With mental health conditions increasing worldwide, especially since the onset of the COVID-19 pandemic, there has been an abundance of research done on alternative treatments for individuals whose conditions don’t respond to typical medications. The potential of psychedelic mushrooms, or mushrooms containing a chemical compound called psilocybin, as alternative treatments for serious mental health conditions such as PTSD and refractory depression is rapidly becoming more widely accepted by mental health professionals, patients, and governmental agencies. Remarkably, small clinical trials have found that one or two doses of psilocybin given in a therapeutic setting can make drastic and long-lasting impacts in people suffering from treatment resistant major depressive disorder which typically does not respond to antidepressants. Psilocybin, which the brain converts into psilocin, has psychoactive properties which have shown promise in treating cluster headaches, anxiety, anorexia, obsessive-compulsive disorder, and various forms of substance abuse. Classic psychedelics such as psilocybin and LSD activate nerve cells in the brain through the same receptor (the 5-HT2A receptor) that the brain’s own serotonin, the “feel good” hormone activates. Matthew Johnson, a professor in psychedelics and consciousness at Johns Hopkins Medicine said, “They have a dramatic effect on the way brain systems synchronize or move and groove together. When someone’s on psilocybin, we see an overall increase in connectivity between areas of the brain that don’t normally communicate well,” Johnson said. “You also see the opposite of that – local networks in the brain that normally interact with each other quite suddenly communicate less.” Psychedelics disrupt the typical organization of the brain which helps patients suffering from depression and anxiety to have more flexible thinking and control negative, fearful thoughts. The future of psychedelics for treatment purposes is quickly growing as more research garners confidence in their high safety profile which will allow for more rigorous double-blinded clinical trials.

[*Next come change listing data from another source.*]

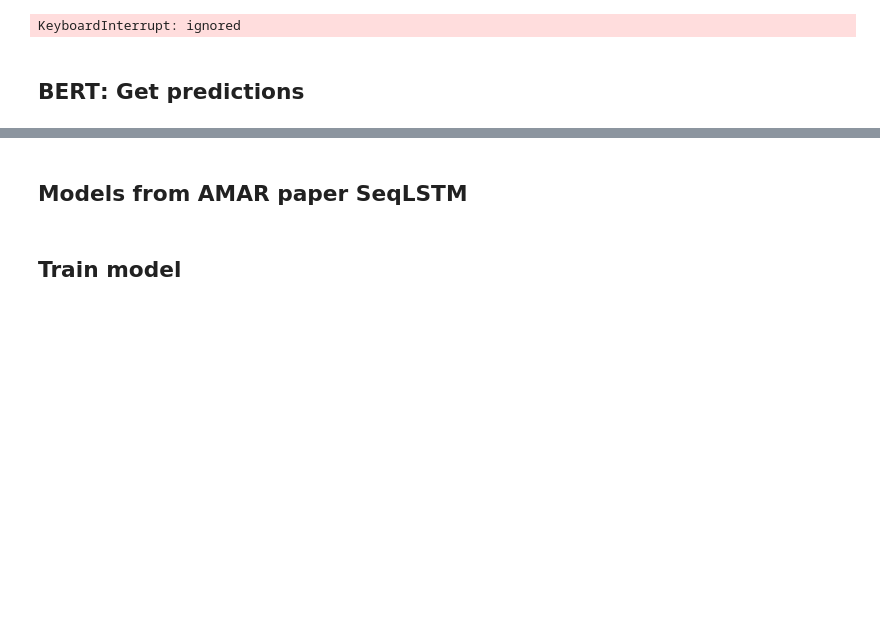
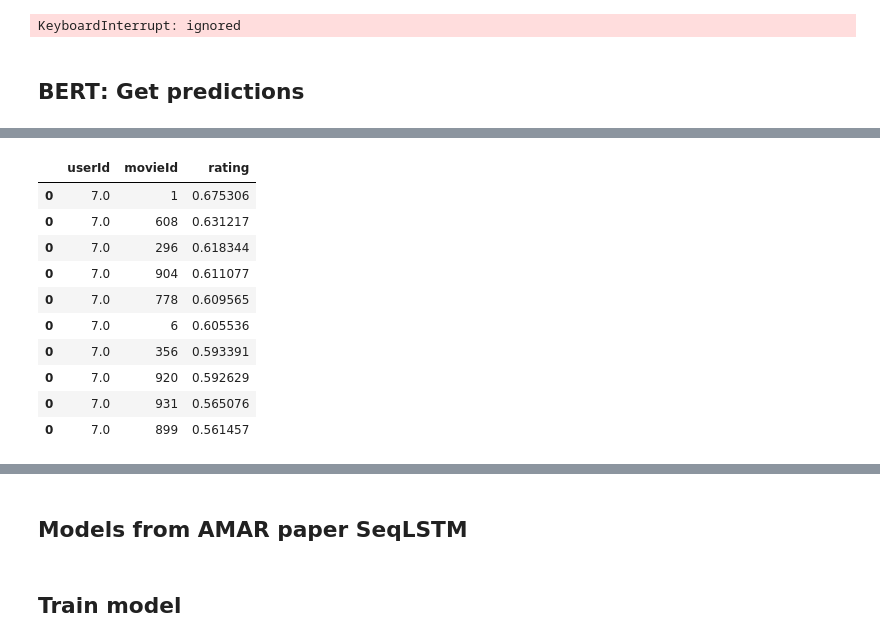
Before and after one commit to Katrin-Leberfinger/Hybrid-gender-debiased-music-recommendation, a Jupyter notebook: validation_on_musiclen_data.ipynb, the cells around one changed output, grey strips where cells are left out. Saved outputs shown, nothing was run; the diff lists cells and outputs as text; code cells hidden in the pictures; blank space fills up the shorter version.

```diff
--- a/validation_on_musiclen_data.ipynb
+++ b/validation_on_musiclen_data.ipynb
@@ -454,0 +520,14 @@ for user in predictions:
+# %%
+results_df[results_df.userId == 7].head(10)
+# %% [output]
+|  | userId | movieId | rating |
+| 0 | 7.0 | 1 | 0.675306 |
+| 0 | 7.0 | 608 | 0.631217 |
+| 0 | 7.0 | 296 | 0.618344 |
+| 0 | 7.0 | 904 | 0.611077 |
+| 0 | 7.0 | 778 | 0.609565 |
+| 0 | 7.0 | 6 | 0.605536 |
+| 0 | 7.0 | 356 | 0.593391 |
+| 0 | 7.0 | 920 | 0.592629 |
+| 0 | 7.0 | 931 | 0.565076 |
+| 0 | 7.0 | 899 | 0.561457 |
```
Also changed, not shown: parts of 13 cells of this notebook.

There’s no wonder that mushrooms, the fruiting body of fungus, have become such a fan favorite – mushrooms have a lot to offer on the nutrition, sustainability, and mental health treatment front and as more research continues to expose the potential benefits, maybe consider adding some to your next meal!

Juliette Frank is a recent UCLA graduate with a degree in Public Affairs and Food Studies. Her interests include the interrelation between food systems, digestive health, and the environmental impacts of food production. She believes the intersectionality of food has long been overlooked and is the key connection between the health of humans, animals, and the environment. She is passionate about reforming the food system as It is one of the most accurate determinants of the health inequities present in our society, making it one of the most effective places to start in healing the people and the planet from a long history of damage.